Dementia is characterized by the presence of memory impairment in the presence of other cognitive defects. Dementia is categorized according to its etiology (see Table 8-1). It can arise as a result of a specific disease, for example Alzheimer’s disease or HIV infection; a general medical condition; or a substance-related condition; or it can have multiple etiologies. The definitive cause may not be determined until autopsy.
Generally, the etiology of dementia is brain neuronal loss that may be due to neuronal degeneration or to cell death secondary to trauma, infarction, hypoxia, infection, or hydrocephalus. Table 8-1 lists the major discrete illnesses known to produce dementia. In addition, there are a large number of general medical, substance-related, and multifactorial causes of dementia.
The prevalence of dementia of all types is about 2% to 4% after age 65, increasing with age to a prevalence of about 20% after age 85. Specific epidemiologic factors relating to disease-specific causes of dementia are listed in Table 8-4.
History and Mental Status Examination
Dementia is diagnosed in the presence of multiple cognitive defects not better explained by another diagnosis. The presence of memory loss is required; in addition, one or more cognitive defects in the categories of aphasia, apraxia, agnosia, and disturbance in executive function must be present. Table 8-3 compares characteristics of dementia to those of delirium. Dementia often develops insidiously over the course of weeks to years (although it may be abrupt after head trauma or vascular insult). Individuals with dementia usually have a stable presentation over brief periods of time, although they may also have nocturnal worsening of symptoms (“sun- downing”). Memory impairment is often greatest for short-term memory. Recall of names is frequently impaired, as is recognition of familiar objects. Executive functions of organization and planning may be lost. Paranoia, hallucinations, and delusions are often present. Eventually, individuals with dementia may become mute, incontinent, and bedridden.
Dementia shouHbe differentiated from delirium. In addition, dementia should be differentiated from those developmental disorders (such as mental retardation) with impaired cognition. Individuals with major depression and psychosis can appear demented; they warrant a diagnosis of dementia only if their cognitive deficits cannot be fully attributed to the primary psychiatric illness.
A critical component of differential diagnosis in dementia is to distinguish pseudodementia associated with depression. Although there are many precise criteria for separating the two disorders, neuropsychological testing may be needed to make an accurate diagnosis. In pseudodementia, mood symptoms are prominent and patients may complain extensively of memory impairment.
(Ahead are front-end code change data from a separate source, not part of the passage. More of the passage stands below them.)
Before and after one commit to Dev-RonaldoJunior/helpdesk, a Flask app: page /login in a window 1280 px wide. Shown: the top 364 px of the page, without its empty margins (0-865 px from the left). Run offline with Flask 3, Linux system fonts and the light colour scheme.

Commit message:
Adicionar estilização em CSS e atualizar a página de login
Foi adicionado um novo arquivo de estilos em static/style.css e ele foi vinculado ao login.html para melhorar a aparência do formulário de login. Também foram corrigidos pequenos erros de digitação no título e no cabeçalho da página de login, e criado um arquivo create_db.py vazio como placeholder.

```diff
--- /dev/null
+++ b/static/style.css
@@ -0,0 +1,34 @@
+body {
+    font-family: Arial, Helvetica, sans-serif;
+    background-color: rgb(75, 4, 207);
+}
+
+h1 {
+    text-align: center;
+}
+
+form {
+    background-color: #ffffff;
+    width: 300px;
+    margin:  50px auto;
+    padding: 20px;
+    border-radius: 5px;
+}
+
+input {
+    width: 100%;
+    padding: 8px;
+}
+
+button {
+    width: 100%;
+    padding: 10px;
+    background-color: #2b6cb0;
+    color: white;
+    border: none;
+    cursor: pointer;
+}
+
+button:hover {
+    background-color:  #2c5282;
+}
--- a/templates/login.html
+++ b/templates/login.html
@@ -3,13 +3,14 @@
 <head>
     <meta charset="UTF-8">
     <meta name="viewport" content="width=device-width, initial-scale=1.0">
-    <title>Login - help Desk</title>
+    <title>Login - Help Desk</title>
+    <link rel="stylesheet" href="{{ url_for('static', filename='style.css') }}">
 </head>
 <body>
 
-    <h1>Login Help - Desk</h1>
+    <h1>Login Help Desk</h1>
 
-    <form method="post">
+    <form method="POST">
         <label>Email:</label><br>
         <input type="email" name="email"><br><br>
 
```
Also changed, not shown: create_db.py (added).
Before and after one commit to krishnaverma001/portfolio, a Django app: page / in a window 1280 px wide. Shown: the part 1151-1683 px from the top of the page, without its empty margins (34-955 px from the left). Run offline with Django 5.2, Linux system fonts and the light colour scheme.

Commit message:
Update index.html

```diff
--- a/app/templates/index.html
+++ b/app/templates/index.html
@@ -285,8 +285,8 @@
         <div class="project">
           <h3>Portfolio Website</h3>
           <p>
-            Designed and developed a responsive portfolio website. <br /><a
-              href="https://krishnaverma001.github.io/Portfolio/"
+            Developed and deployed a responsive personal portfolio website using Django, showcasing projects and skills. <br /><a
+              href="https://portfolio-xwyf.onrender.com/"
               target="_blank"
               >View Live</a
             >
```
They characteristically give “I don’t know” answers to mental status examination queries but may answer correctly if pressed. Memory is intact with rehearsal in pseudo-dementia, but not in dementia.
Dementia from reversible, or treatable, causes should be managed first by treating the underlying cause of the dementia; rehabilitation may be required for residual deficits. Reversible (or partially reversible) causes of dementia include normal pressure hydrocephalus; neurosyphilis; HIV infection; and thiamine, folate, vitamin BI2, and niacin deficiencies. Vascular dementias may not be reversible, but their progress can be halted in some cases. Nonreversible dementias are usually managed by placing the patient in a safe environment and by medications targeted at associated symptoms. Tacrine, an acetylcholinesterase inhibitor, has some effIcacy in treating memory loss in dementia of the Alzheimer’s type. High-potency antipsychotics (in low doses) are used when agitation, paranoia, and hallucinations are present. Low dose benzodiazepines and trazodone are often used for anxiety, agitation, or insomnia.
1. Dementia is a disorder of memory impairment coupled with other cognitive defects.
2. It has a gradual onset and progressive course.
3. It may be caused by a variety of illnesses.
4. Dementia predisposes to delirium.
Revision date: June 22, 2011
Last revised: by Andrew G. Epstein, M.D.